  4. Conversion of the second floor into four residential apartments; two at 975 sq. ft., and two at 1,092 sq. ft.;
  5. Parking improvements with ADA spaces added;
  6. Three offsite parallel parking spaces along Maple Street;
  7. A dumpster enclosure at the rear of the building;
  8. A patio along the front of the building;
  9. A six ft. wooden fence with a ten ft. landscaped area along the southern property line; and
  10. A streetscape sidewalk construction along the front and side of the building, including defined areas of ingress and egress from Maple and Broad with curbing.

The use variance that was requested and subsequently approved mainly called for the construction of four apartments instead of three allowable per ordinance for the building/property.

When time was provided for public comment, Jon McConaughy, owner of the Brick Farm businesses, one of which is located across the street from the Castoro property, noted that the applicant did not demonstrate a hardship for the variance and that four apartments instead of three per ordinance should not be approved.

The bulk variances requested were:

  1. A minimal front yard of 15 ft. is required, the existing/proposed is 0 ft.;
  2. Parking spaces of 9 x 20ft. are required, proposed is 9 x 18ft.;
  3. Maximum lot coverage of 40% is required, whereas 70% is proposed; and
  4. Internal landscaping in the parking area is required per ordinance for 20+ parking spaces, whereas none is proposed.

Regarding the bulk variances, items 1 and 2 were approved by the Board. Items 3 and 4 were approved with contingencies/conditions, mainly based around the applicant wanting to roll compliance with these non-conformances into a second phase of development.

The contingencies involve the approval of plans for a second phase of construction, proposals for which must be submitted within two years of the current approved resolution. For instance, construction must start within two years of approval of the second phase plans, and complete within five years. If the second phase does not gain approval, the applicant must complete all work in the conforming site plan (for the current phase) within three months.

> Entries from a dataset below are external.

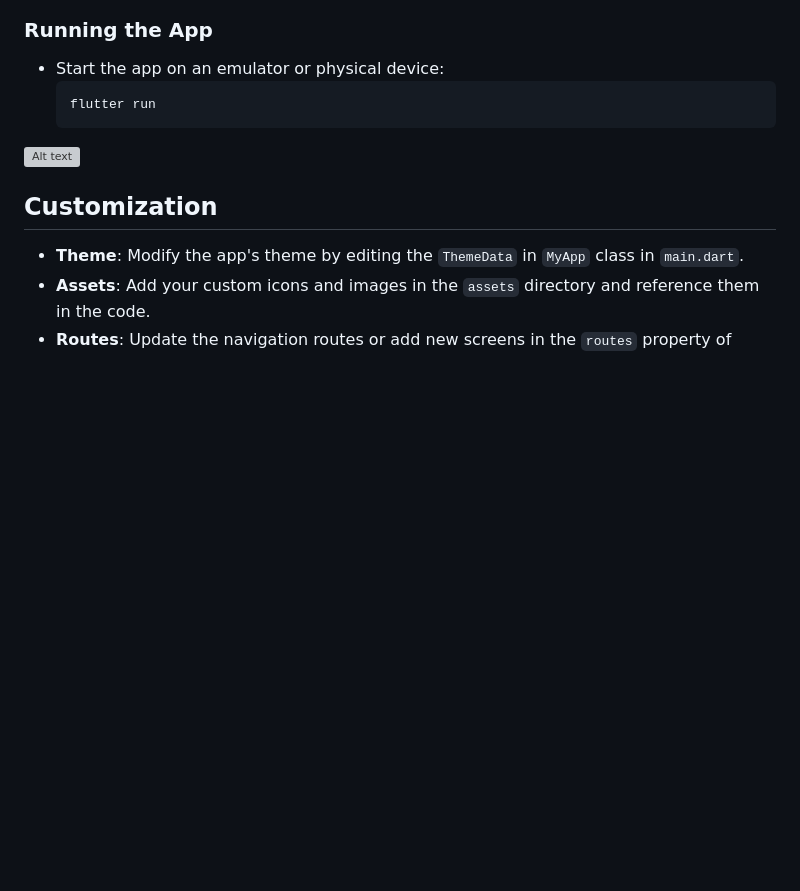
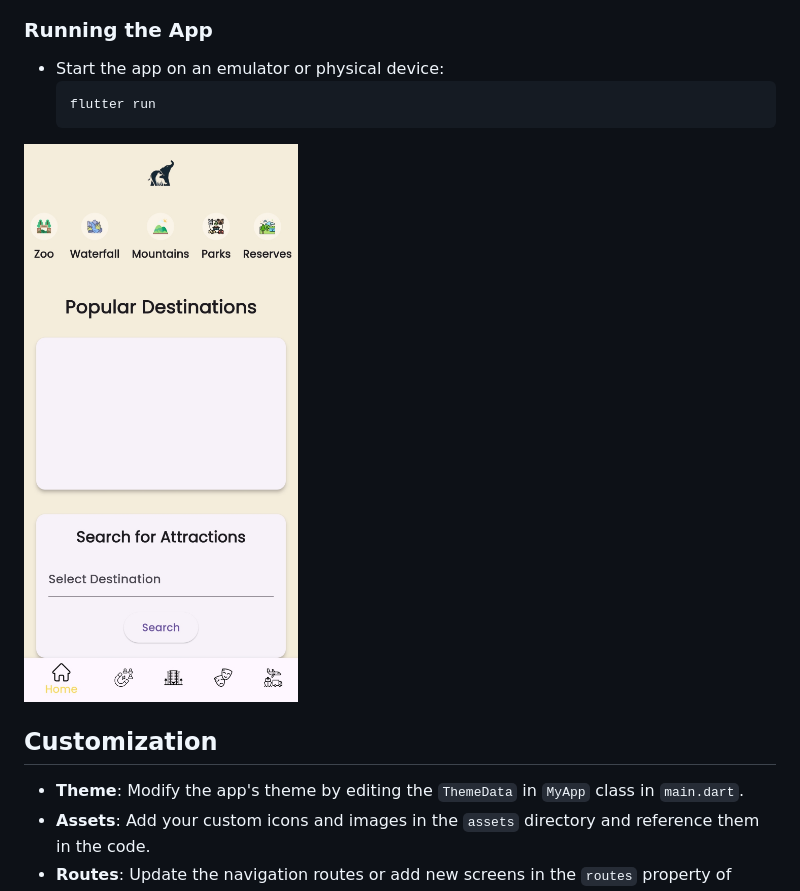
Before and after one commit to jimmyurl/safari-app-with-flutter, a Markdown page: README.md, the part around the change. GitHub-like rendering; blank space fills up the shorter version; grey boxes are pictures that could not be loaded.

````diff
--- a/README.md
+++ b/README.md
@@ -60,7 +60,7 @@ Tanzania Safari is a Flutter-based mobile application that provides users with a
   ```bash
   flutter run
   ```
-![Alt text]()
+![Alt text](https://github.com/jimmyurl/safari-app-with-flutter/blob/main/homepage.jpg)
 ## Customization
 
 - **Theme**: Modify the app's theme by editing the `ThemeData` in `MyApp` class in `main.dart`.
````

A number of other conditions were included with the approval of the resolution including items such as complying with the Historic Commission’s recommendations with respect to size and placement of windows, requiring a brick exterior with black framed windows, and requirements on streetscape lighting. Additionally the testing of waterline connections for capacity to support the proposed 6-inch fire line interconnect were specified.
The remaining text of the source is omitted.